"Basically, it will end up at the city of Covington to give to the housing authority for the consolidated FaithWorks headquarters, Community Food Pantry headquarters and homeless shelter at Turner Lake," Ramsey said.

The $100,000 allocation is part of a federal spending bill expected to be signed by President George Bush soon.

Marshall recently announced $500,000 in earmarked funding dedicated to Covington for the creation of walking trails and a parking lot for the planned Hilton Double Tree hotel/civic center.

Ramsey expressed his appreciation for Marshall's efforts on behalf of district 8 in the U.S. House of Representatives.

"I want to thank Congressman Jim Marshall for his diligence in getting Covington this funding," Ramsey said. "He certainly has been a friend of Covington, and we certainly appreciate his personal efforts to not only see this project is funded but also that the Rails to Trails project is funded."

Ramsey added the Center for Community Planning and Preservation in Covington was responsible for the funding request, and, therefore, will likely receive approximately $8,000.

"This is an example of the work that the Center has done that has been a real help to Covington and Newton County," Ramsey said.

FaithWorks Executive Director Dennis Cheek was overwhelmed at the news of the financial assistance and thankful to Ramsey and Marshall.

 "I think this speaks to their commitment to serve the folks that sometimes we turn our heads from and neglect," Cheek said, "so we've got a dedicated group of churches volunteers and elected officials that are committed to serving the underserved.

"We are all very grateful for the support the community has given us."

FaithWorks provides financial assistance to families who cannot afford their utility bills.

Cheek said more counseling space is desperately needed for his volunteers.

 Although the specifics of what the funding will be able to be used for was not clear as of publication deadline, Ramsey said the money will likely be allocated for exterior renovations.

"I can assure you it will be used directly to serve the needs of the people," Cheek said.

The Rev. Billy Wade, pastor of First Presbyterian Church of Covington, said the building needs new doors and the Food Pantry side would benefit from the installation of a sidewalk and interior shelving.
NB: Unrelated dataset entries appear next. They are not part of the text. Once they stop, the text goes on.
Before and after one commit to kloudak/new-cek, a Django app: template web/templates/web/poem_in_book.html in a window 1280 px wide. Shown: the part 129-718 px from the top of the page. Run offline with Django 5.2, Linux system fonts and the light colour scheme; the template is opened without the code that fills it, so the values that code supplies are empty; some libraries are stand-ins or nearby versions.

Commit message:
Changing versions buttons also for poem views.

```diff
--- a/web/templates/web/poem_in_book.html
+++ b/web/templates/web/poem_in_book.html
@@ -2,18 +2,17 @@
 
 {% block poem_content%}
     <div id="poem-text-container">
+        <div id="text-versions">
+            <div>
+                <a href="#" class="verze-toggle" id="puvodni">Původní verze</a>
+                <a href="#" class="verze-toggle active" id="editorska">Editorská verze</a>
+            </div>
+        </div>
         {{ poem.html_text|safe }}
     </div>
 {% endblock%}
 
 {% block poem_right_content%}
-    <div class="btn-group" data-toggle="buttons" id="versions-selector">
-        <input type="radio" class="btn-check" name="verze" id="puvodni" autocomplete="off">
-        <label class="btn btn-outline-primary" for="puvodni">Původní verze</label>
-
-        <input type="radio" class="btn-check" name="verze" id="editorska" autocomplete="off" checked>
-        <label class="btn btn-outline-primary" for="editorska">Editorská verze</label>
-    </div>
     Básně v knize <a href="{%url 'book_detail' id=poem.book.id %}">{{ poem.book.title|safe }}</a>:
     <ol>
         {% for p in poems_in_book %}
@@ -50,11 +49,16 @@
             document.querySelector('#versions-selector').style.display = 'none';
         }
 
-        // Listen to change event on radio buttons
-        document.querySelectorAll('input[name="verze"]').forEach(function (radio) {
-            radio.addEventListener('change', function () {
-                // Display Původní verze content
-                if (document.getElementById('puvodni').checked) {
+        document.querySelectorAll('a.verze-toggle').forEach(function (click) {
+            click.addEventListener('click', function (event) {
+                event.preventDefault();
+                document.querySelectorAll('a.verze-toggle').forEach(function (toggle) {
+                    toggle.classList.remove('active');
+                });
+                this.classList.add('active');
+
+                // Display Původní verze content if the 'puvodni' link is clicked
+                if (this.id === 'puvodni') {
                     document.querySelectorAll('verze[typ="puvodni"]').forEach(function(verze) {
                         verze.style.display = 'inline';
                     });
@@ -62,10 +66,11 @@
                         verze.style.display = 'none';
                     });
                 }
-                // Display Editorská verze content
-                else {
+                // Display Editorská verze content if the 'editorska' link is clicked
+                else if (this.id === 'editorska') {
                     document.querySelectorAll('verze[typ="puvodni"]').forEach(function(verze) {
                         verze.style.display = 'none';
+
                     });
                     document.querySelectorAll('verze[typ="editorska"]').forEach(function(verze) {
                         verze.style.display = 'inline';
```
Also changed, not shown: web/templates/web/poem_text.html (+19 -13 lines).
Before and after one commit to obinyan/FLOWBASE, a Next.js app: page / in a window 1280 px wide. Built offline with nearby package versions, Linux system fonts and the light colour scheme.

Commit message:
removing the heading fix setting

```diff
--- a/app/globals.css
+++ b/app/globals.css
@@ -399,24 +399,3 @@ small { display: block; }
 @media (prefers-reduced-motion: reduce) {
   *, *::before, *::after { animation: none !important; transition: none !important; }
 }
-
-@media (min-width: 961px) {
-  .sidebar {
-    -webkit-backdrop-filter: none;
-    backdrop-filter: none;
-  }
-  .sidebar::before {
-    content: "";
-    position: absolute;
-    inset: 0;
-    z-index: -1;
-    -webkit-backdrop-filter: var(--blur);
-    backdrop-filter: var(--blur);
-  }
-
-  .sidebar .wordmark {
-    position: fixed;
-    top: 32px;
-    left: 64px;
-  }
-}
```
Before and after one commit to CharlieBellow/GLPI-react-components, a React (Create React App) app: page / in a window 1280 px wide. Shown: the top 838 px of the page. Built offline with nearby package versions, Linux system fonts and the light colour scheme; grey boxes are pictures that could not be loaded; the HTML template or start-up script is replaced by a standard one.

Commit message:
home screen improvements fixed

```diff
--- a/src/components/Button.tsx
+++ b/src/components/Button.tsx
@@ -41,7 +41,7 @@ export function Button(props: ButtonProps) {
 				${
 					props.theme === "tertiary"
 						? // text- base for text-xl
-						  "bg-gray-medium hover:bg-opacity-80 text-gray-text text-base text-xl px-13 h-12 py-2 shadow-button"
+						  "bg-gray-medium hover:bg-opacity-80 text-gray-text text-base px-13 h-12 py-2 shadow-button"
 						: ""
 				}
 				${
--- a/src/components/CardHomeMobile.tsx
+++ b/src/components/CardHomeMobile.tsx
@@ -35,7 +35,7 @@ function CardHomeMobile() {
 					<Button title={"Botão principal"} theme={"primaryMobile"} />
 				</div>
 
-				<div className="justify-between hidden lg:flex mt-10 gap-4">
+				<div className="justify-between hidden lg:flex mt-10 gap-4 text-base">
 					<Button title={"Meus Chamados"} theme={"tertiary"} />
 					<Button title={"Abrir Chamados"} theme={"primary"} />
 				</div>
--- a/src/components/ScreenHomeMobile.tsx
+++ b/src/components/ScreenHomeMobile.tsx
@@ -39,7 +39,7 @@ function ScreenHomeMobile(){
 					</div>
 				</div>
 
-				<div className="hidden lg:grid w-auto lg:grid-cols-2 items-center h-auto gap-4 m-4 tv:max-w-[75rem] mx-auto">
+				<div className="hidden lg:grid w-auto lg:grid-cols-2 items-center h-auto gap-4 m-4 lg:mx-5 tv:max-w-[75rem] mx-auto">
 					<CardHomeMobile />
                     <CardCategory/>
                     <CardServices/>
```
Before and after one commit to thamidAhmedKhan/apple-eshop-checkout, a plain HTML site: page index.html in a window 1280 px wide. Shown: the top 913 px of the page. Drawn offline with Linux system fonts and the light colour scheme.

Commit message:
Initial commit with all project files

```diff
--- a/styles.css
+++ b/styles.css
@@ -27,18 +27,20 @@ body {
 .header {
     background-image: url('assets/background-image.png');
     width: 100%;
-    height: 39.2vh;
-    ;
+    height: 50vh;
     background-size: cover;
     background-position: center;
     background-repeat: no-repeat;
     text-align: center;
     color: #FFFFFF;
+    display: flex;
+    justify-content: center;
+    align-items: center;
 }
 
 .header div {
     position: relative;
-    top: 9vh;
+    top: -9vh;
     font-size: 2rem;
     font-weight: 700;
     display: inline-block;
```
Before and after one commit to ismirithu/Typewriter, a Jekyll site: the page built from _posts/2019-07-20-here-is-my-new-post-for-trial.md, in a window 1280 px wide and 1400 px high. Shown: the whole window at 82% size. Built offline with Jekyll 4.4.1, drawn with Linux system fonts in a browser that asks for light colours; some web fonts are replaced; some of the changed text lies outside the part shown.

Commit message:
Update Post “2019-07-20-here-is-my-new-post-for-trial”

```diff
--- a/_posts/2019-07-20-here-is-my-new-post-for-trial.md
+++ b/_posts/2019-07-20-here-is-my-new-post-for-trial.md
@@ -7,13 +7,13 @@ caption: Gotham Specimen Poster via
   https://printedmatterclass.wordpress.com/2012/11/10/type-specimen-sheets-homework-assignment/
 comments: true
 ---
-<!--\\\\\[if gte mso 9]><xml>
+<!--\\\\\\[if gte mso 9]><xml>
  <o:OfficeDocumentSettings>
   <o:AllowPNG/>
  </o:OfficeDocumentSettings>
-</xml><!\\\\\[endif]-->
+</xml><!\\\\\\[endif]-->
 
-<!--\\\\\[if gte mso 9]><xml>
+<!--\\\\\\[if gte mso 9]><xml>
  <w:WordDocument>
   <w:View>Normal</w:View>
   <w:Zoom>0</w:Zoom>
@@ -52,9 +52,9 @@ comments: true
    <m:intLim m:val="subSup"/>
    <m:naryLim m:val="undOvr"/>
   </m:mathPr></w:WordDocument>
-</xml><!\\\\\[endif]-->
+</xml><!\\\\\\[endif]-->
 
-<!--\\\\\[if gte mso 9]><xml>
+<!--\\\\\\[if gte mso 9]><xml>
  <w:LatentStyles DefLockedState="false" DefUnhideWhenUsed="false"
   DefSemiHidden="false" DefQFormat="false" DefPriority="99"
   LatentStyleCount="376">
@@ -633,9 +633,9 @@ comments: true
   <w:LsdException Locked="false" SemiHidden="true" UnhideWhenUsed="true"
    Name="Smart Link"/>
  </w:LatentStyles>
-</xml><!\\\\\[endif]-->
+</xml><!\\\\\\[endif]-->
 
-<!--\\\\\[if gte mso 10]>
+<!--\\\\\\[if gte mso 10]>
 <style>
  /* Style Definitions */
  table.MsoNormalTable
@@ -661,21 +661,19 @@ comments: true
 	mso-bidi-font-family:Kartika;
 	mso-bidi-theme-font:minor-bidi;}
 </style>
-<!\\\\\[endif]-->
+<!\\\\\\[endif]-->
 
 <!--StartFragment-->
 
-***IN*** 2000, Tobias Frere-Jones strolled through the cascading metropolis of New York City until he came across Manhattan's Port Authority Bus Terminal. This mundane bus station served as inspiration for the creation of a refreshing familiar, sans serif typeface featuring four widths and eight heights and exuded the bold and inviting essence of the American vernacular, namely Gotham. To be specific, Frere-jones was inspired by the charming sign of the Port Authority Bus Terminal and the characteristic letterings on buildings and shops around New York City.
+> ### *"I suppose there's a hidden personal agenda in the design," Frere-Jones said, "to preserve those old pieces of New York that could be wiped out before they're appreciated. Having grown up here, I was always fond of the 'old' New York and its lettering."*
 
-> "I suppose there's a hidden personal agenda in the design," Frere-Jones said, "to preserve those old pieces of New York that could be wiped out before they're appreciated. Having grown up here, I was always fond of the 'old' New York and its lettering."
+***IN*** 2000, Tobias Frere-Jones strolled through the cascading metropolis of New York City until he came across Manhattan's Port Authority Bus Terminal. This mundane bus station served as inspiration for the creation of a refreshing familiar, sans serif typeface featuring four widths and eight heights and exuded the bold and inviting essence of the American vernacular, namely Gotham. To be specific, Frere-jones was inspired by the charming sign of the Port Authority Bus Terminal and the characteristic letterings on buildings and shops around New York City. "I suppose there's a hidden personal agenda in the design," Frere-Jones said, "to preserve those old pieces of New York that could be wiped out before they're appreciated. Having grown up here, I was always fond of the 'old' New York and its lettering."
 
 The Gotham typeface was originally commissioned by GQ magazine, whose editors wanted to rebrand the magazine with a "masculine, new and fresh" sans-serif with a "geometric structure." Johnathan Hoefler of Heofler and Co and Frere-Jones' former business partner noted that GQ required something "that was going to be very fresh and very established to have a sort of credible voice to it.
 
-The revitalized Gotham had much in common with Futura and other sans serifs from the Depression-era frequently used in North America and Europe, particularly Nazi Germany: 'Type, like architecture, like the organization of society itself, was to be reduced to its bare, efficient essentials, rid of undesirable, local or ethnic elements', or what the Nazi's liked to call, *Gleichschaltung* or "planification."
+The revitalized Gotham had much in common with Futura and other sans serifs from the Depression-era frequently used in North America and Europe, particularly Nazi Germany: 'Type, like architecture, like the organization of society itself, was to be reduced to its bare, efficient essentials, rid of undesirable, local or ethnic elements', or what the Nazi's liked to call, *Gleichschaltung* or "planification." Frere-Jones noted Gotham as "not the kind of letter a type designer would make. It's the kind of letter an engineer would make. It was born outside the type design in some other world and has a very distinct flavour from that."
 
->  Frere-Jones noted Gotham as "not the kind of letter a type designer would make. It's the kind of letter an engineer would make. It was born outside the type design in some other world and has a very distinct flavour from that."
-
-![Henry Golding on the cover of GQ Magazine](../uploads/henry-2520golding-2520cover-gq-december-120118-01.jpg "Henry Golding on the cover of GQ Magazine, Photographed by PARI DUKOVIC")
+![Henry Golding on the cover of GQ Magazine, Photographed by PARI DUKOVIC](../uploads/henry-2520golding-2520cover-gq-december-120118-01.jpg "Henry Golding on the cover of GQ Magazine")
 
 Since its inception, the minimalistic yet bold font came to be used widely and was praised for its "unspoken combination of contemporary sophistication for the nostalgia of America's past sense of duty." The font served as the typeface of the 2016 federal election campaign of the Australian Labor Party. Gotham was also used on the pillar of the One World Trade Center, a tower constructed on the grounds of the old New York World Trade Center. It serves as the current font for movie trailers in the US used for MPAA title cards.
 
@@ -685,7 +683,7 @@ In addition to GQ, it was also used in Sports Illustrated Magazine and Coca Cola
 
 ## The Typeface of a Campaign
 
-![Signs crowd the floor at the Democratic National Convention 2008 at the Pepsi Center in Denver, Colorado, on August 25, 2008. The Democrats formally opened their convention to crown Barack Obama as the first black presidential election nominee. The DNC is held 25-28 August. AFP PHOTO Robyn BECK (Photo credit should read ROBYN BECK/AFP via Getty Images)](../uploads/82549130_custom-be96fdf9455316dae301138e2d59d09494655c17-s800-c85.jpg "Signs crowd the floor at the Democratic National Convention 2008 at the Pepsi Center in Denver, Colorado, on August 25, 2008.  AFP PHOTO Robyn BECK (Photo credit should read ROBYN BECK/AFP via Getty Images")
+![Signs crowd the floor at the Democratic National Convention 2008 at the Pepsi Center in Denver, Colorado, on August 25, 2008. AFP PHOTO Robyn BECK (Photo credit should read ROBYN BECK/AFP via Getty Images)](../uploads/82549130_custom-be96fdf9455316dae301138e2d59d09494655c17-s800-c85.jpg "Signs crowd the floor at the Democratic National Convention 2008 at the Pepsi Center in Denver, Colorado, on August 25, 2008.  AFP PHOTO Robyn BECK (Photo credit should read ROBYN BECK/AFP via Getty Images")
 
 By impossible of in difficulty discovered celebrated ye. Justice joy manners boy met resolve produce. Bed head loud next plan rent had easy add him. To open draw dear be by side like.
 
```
He said the Housing Authority has assumed responsibility for roof and window repairs.

"Any money coming our way, we are excited about," Wade said.

According to Wade, Ed Hutter of Hutter and Associates has already begun work on the Food Pantry and FaithWorks side of the building.

"Ed is really very cooperative and has given a lot of his time and energy, and probably resources too," Wade said, "but that can't cover all that we need doing."

Wade added he is confident the funding needs will be met in one way or another and is hopeful the 2008 capital campaign at First Presbyterian will generate a large amount of supporting funds.

He said FaithWorks and Food Pantry offices expect to be completely relocated in late February or early March.

Ramsey said he worked to see the three agencies would be properly funded before he left the mayor position, which he has held for 10 years.

"That's a really good way to end my administration," he said.